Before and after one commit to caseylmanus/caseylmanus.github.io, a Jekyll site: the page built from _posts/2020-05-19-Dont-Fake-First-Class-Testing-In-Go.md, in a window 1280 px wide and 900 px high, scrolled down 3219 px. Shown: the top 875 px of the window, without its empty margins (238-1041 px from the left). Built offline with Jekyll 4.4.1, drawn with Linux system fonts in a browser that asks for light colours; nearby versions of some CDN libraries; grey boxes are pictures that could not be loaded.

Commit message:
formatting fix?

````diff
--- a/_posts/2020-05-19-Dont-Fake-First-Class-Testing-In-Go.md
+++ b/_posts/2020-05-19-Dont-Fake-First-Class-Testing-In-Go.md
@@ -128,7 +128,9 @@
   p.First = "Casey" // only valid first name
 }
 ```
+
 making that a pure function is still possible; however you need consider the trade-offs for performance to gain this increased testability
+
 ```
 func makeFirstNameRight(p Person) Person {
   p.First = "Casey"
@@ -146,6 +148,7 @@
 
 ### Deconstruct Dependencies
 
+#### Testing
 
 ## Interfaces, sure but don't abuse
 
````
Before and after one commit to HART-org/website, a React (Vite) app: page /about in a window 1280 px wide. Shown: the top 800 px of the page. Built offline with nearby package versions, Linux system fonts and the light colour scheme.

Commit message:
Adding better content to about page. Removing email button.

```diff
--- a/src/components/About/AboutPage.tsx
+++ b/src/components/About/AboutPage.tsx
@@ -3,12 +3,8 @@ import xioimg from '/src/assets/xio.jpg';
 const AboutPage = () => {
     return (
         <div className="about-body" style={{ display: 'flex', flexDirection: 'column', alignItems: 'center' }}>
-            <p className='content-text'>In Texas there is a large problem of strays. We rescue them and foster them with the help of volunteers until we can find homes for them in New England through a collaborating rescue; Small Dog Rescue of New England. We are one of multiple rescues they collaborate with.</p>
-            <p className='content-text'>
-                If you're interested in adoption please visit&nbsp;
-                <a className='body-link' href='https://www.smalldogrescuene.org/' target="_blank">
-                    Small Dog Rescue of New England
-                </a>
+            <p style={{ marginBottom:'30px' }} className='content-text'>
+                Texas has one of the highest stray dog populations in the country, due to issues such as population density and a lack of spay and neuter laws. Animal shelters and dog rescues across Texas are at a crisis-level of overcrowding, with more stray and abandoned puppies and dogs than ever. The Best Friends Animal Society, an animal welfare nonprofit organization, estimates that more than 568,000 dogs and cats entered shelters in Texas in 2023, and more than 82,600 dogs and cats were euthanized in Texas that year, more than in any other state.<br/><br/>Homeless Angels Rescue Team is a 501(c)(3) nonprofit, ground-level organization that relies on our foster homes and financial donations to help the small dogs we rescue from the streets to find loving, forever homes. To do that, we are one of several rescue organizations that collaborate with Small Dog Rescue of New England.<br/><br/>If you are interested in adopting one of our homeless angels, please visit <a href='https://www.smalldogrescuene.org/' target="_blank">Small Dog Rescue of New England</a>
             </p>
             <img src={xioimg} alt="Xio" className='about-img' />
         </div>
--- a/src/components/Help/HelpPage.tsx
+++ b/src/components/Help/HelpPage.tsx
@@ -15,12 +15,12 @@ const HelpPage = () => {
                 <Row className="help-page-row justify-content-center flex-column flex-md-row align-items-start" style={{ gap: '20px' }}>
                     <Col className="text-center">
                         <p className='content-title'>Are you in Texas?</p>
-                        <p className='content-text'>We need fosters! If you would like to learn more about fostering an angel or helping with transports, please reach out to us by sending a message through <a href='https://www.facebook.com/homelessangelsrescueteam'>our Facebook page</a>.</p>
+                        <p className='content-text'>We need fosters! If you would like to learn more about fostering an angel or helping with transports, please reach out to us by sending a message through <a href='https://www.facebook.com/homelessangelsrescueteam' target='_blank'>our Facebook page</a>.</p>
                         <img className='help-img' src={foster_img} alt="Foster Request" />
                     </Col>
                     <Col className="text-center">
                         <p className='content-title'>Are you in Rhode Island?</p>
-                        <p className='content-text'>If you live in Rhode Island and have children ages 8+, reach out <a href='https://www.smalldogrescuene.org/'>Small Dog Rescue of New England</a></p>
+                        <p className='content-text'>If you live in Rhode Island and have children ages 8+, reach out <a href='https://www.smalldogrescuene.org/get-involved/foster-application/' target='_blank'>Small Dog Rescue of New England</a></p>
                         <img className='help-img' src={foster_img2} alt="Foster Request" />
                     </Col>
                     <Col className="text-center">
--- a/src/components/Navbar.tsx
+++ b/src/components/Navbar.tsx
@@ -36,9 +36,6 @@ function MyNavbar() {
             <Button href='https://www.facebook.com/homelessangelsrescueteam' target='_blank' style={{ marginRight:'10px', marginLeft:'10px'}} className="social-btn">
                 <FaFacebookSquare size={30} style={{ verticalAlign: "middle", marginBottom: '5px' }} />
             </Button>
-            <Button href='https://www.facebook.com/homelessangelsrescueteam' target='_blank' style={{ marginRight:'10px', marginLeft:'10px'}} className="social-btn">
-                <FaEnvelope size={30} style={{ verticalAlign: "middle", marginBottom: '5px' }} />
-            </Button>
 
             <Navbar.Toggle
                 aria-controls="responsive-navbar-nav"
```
○ ○ ○
Task statement
If a line in the records holds the string "body", copy it.

Answer space
         <div className="about-body" style={{ display: 'flex', flexDirection: 'column', alignItems: 'center' }}>
-                <a className='body-link' href='https://www.smalldogrescuene.org/' target="_blank">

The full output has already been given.